Beauty and the Beast as a film, holds many teachable moments about good girls and bad boys.  IMAGE BY The Concordian Org.

A quick leap to a feminist read about Beauty and the Beast. This one is by a blogger who calls herself the Funny Feminist or Lady T.  She makes a good point about some bad boys hoping for love to help change them.  Not all bad boys, and that is a decided fact.

Tip Three: Don’t predict the future. You cannot, even learned weather men fail at that task.

Tip four: Hope for the best. Realizing, the future is unknown allows you to chose to have a bit of hope. The hope is not unrealistic. Sir Michael Rutter, one of Britain’s leading researchers into how we become who we are, reported that a good marriage was a major factor in moving away from abuse and a bad childhood. 

Tip five: Legitimate concern exists when sex, addiction, or abuse are part of your teen’s love triangle.  However, all the advice above holds. The problem is in your teen, not the loved one.

Do your best to see the loved one’s good qualities.  If you cannot keep your mouth shut, observe Gottman’s five to one rule: only allow yourself to show five positives for every one negative.

STAY STRONG

Life is a struggle, relationships hard, raising good kids in today’s world harder than ever. The media has become another parent and not always a useful one, particularly when it comes to teaching about relationships.  Still, wise parents, as a child slips into adolescence, will use the media as talking points and teachable moments.

Remember, if you like this post comment or  share. Your kindness matters a great deal to me. 

Katherine

MORE

For more reading on this topic, try my book ‘When Good Kids Hang Out With The Wrong Crowd‘. ‘When Good Kids Have Sex‘ might also be relevant.

READY FOR SEX? KNOW THE RULES? REVISED VERSION

A quick post, for all. This is a revision of my Ready for Sex Rules that I posted earlier in the week. For  more tips and specific advice read my E-book  When Good Kids Have Sex.

sEX RULESrevised

Thank you Facebook friend Glenda Boozer for discussing her view of the rules which lead to my revisions. Hope you approve Glenda.

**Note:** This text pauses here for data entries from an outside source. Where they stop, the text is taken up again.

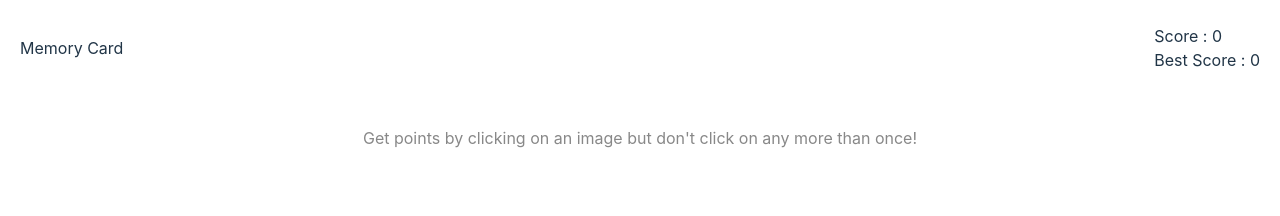
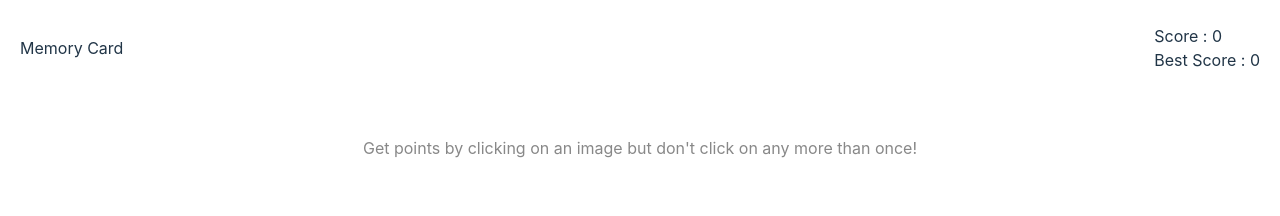
Before and after one commit to prefolo/memory-card, a React (Vite) app: page / in a window 1280 px wide. Shown: the top 216 px of the page. Built offline with nearby package versions, Linux system fonts and the light colour scheme; grey boxes are pictures that could not be loaded.

Commit message:
update README

```diff
--- a/src/App.css
+++ b/src/App.css
@@ -28,7 +28,8 @@
 }
 
 #instruction{
-  margin-top: 30px;
+	margin: 40px;
+  margin-bottom: 0;
   text-align: center;
   color: #888;
 }
@@ -37,7 +38,7 @@
     display: grid;
     gap: 10px;
     grid-template-columns: repeat(auto-fill, 170px);
-    width: 70%;
+    width: 80%;
     max-width: 720px;
     margin: 60px;
     justify-content: center;
```
Also changed, not shown: 1 other file (tests, documents, lock files or other folders).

Life is a struggle, relationships hard, raising good kids in today’s world harder than ever. The media has become another parent and not always a useful one.

Remember if you like this post comment or  share. Your kindness matters.

Katherine

READY FOR SEX? KNOW THE RULES?

A quick post, for all.  For  more tips and specific advice read my E-book  When Good Kids Have Sex

sEX RULES

Life is a struggle, relationships hard, raising good kids in today’s world harder.  Stay strong and caring.

Katherine